ASSIGNMENT
Report only the number of lines in the records that contain the word "center".

DATA SUPPLIED
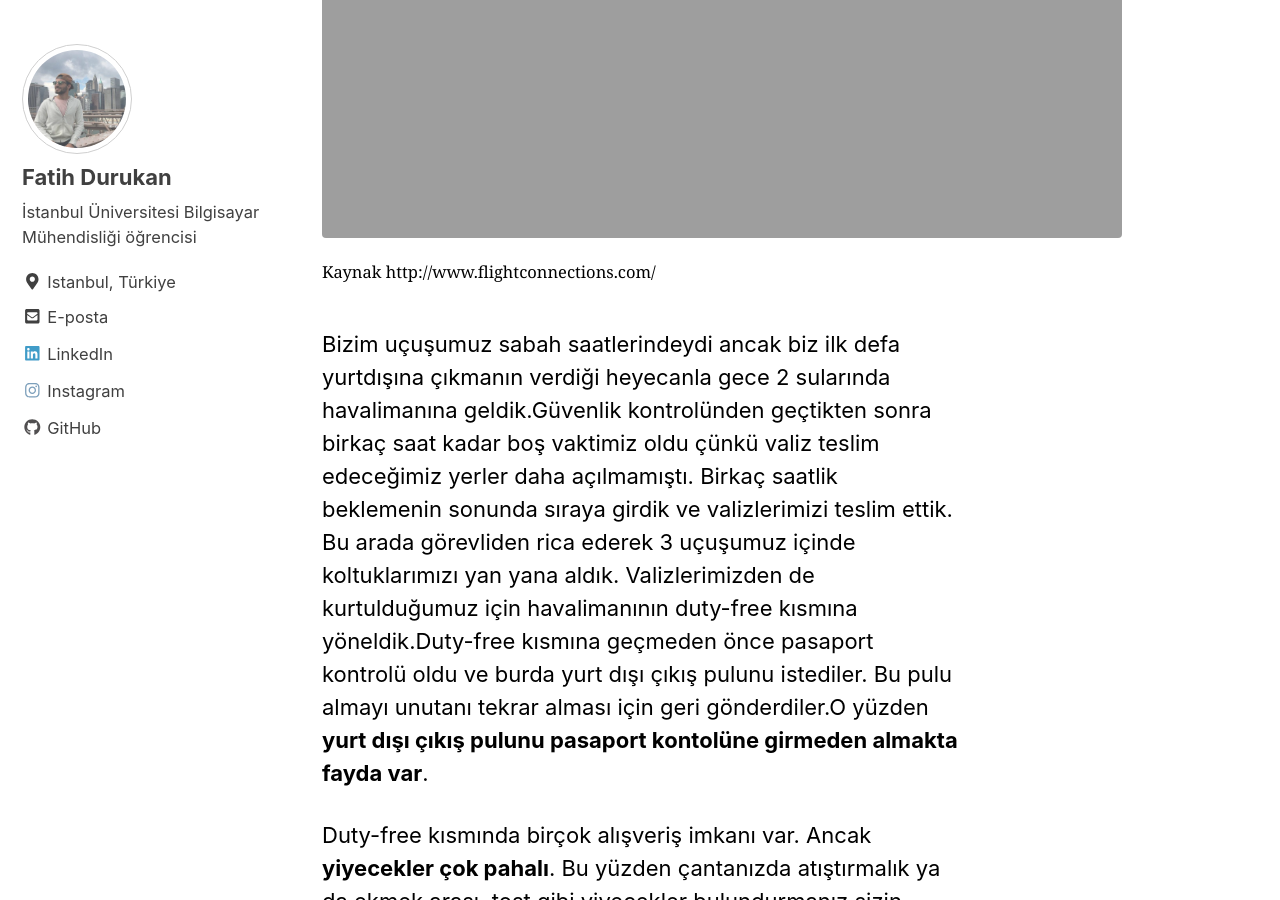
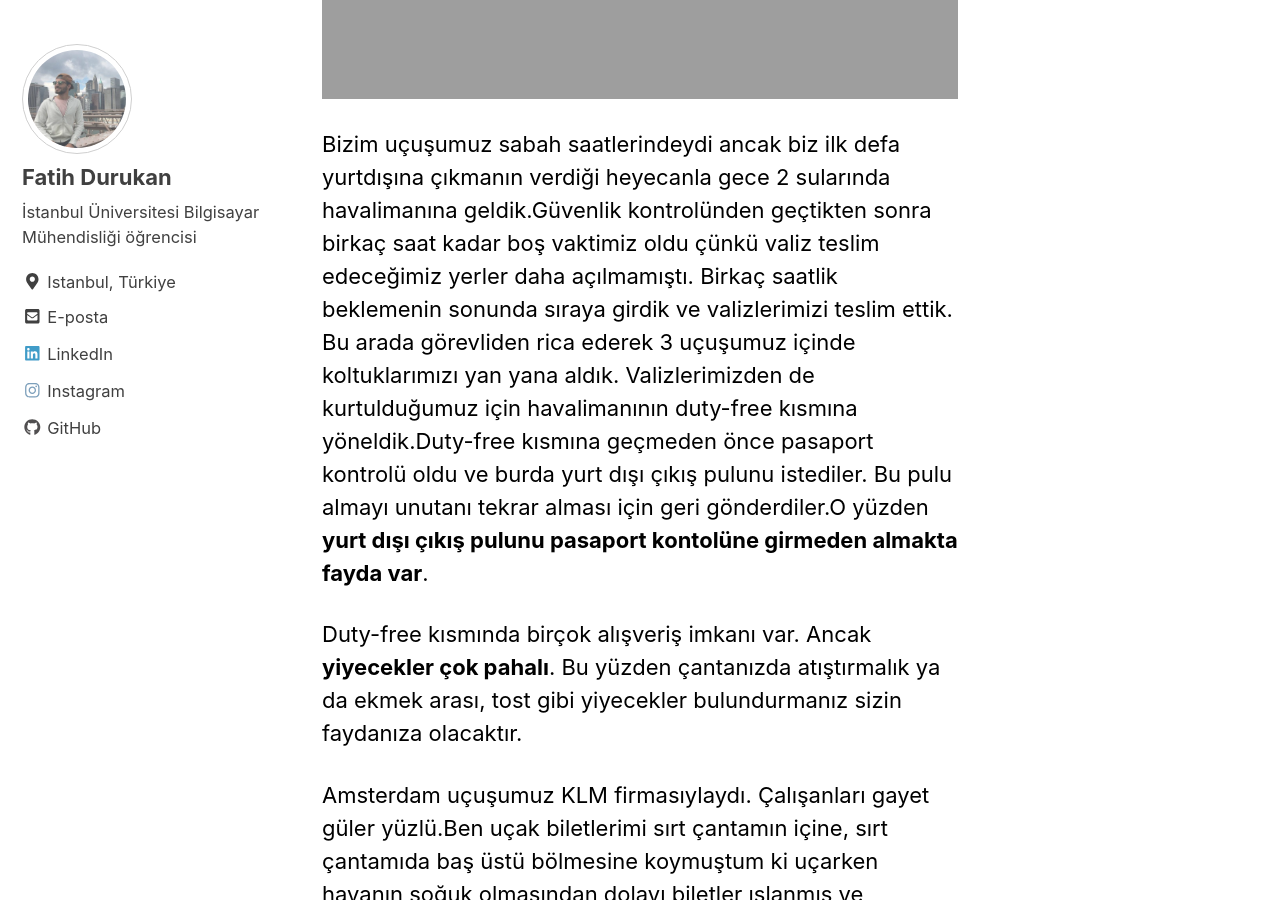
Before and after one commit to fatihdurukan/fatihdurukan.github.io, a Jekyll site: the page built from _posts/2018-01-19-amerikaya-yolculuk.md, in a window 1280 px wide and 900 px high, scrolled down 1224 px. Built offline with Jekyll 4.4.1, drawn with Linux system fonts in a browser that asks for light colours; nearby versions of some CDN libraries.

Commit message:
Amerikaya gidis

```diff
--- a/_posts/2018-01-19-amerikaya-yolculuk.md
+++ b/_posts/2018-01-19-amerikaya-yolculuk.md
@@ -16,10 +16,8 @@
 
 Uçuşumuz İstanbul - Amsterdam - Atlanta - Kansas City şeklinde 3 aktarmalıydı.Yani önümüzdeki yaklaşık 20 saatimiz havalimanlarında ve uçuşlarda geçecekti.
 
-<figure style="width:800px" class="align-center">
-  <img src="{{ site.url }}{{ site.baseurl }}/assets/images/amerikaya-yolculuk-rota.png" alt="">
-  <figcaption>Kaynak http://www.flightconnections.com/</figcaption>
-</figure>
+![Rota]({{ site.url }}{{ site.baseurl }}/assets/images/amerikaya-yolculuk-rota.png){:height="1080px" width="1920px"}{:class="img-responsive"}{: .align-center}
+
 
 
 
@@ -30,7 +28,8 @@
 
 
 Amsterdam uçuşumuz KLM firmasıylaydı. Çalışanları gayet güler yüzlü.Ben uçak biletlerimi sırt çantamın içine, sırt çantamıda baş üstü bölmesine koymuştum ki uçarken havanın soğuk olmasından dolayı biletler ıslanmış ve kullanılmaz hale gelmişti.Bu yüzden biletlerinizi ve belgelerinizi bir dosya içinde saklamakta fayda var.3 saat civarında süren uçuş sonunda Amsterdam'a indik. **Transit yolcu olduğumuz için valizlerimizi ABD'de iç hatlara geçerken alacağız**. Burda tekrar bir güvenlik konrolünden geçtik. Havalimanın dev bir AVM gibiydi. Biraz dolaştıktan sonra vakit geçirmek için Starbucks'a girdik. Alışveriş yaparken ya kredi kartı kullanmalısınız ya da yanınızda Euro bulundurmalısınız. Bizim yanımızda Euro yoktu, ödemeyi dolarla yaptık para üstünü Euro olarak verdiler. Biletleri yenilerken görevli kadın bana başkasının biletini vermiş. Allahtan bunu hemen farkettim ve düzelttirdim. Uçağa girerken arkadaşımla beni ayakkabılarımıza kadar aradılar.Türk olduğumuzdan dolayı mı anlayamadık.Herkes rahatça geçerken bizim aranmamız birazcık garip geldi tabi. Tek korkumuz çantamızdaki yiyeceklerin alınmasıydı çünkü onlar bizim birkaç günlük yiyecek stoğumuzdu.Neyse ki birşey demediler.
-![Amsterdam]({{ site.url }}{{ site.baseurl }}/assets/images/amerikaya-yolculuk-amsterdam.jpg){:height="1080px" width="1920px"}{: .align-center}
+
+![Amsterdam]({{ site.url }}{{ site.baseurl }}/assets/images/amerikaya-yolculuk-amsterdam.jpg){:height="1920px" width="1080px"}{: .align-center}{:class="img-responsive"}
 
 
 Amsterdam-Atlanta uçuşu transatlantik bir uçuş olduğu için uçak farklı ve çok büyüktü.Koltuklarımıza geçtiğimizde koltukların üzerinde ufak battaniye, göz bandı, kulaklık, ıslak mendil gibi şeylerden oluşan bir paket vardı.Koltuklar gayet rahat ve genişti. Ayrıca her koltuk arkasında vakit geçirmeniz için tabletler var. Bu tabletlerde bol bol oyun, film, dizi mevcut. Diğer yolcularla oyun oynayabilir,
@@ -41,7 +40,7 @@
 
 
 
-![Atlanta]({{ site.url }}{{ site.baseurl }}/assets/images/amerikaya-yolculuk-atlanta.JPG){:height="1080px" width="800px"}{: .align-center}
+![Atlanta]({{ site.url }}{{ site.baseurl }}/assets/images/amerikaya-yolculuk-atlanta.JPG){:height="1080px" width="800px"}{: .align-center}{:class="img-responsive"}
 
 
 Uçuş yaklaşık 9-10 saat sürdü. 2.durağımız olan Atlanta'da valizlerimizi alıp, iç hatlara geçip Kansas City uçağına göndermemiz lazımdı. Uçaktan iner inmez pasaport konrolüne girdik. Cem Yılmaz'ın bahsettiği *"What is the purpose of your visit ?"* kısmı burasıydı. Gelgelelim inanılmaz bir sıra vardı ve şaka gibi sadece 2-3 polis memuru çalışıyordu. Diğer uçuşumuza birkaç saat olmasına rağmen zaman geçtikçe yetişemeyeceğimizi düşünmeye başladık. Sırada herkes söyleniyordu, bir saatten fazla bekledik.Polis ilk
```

RESULT
6